▶ _Required action_
Whenever "void" appears in a line, please copy that line from the data.

======== Records for this task ========

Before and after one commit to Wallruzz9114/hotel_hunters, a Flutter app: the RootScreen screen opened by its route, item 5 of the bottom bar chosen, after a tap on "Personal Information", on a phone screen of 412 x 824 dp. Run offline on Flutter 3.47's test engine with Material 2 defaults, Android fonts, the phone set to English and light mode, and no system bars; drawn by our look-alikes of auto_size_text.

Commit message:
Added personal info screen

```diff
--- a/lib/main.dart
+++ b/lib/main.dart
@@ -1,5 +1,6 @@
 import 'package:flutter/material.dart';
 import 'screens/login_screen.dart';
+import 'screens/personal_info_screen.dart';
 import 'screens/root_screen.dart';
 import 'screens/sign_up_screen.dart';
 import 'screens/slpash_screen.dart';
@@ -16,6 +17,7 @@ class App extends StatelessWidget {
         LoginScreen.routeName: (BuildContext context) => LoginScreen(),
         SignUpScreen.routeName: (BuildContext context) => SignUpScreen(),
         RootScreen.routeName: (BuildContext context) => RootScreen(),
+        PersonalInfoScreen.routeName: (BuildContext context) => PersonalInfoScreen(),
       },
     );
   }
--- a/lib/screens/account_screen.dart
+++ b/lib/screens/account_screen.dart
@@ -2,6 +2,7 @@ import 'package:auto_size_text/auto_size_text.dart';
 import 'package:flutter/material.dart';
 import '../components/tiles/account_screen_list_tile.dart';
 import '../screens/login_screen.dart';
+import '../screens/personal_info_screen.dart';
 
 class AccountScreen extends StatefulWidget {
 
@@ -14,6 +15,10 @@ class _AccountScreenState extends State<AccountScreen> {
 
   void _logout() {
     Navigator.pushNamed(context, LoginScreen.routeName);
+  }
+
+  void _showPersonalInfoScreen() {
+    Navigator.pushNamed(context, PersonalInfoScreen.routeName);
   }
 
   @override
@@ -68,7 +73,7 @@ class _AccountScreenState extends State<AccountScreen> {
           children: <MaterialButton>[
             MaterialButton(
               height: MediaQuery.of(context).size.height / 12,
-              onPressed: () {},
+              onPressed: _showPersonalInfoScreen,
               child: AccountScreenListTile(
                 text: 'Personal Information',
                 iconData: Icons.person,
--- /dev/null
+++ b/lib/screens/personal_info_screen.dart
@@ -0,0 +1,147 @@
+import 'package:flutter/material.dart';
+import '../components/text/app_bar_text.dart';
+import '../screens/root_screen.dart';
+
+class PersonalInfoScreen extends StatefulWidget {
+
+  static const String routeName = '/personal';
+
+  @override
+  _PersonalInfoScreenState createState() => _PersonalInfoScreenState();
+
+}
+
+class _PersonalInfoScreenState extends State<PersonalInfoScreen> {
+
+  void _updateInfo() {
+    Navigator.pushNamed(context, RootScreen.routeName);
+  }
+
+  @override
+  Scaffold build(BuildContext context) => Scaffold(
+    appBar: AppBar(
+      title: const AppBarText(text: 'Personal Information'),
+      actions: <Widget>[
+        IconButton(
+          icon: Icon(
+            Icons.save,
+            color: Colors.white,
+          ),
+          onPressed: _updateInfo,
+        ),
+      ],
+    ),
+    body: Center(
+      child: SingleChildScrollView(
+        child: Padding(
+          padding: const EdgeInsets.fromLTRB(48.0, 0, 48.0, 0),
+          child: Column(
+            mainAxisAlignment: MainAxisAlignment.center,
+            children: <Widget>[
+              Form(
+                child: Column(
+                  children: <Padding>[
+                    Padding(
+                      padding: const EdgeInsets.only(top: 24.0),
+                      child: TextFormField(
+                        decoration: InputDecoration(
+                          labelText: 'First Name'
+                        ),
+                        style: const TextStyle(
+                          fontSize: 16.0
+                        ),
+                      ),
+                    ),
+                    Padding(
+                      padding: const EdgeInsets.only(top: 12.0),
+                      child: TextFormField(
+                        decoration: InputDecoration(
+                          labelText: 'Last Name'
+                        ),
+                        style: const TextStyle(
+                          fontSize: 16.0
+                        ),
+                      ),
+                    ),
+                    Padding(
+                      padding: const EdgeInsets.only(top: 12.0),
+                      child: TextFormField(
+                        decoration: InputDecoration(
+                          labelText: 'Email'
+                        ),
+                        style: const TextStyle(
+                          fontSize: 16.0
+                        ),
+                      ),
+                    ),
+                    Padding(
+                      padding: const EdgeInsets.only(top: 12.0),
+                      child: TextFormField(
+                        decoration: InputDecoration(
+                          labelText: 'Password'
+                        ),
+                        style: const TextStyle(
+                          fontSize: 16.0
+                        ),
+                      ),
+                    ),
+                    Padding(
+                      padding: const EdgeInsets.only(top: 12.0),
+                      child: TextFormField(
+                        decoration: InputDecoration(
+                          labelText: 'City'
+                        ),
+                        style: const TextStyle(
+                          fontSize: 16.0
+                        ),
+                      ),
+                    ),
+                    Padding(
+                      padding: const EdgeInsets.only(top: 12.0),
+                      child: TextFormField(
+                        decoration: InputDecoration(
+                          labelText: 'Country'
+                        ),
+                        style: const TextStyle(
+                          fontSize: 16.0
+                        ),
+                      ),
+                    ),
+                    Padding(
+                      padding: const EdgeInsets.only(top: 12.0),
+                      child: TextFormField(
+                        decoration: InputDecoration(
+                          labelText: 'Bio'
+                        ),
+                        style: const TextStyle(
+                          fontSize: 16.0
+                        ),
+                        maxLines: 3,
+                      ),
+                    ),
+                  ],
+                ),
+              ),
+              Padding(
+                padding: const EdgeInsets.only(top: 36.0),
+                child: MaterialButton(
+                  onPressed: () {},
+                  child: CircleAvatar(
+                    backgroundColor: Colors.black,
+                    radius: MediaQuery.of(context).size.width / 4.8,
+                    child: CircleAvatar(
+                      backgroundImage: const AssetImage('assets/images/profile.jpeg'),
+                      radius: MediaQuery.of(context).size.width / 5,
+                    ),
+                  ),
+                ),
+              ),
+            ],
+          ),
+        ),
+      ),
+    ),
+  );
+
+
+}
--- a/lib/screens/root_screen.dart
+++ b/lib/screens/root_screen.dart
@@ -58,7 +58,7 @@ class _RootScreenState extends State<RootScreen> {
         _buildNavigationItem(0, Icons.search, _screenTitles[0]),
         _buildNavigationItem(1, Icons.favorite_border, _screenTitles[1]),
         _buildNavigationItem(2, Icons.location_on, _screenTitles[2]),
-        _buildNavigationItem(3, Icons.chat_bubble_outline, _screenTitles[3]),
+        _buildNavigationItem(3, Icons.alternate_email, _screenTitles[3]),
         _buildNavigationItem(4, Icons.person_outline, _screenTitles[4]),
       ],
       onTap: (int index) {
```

========

▶ _Solution to this problem_
   void _logout() {
+  void _showPersonalInfoScreen() {
+  void _updateInfo() {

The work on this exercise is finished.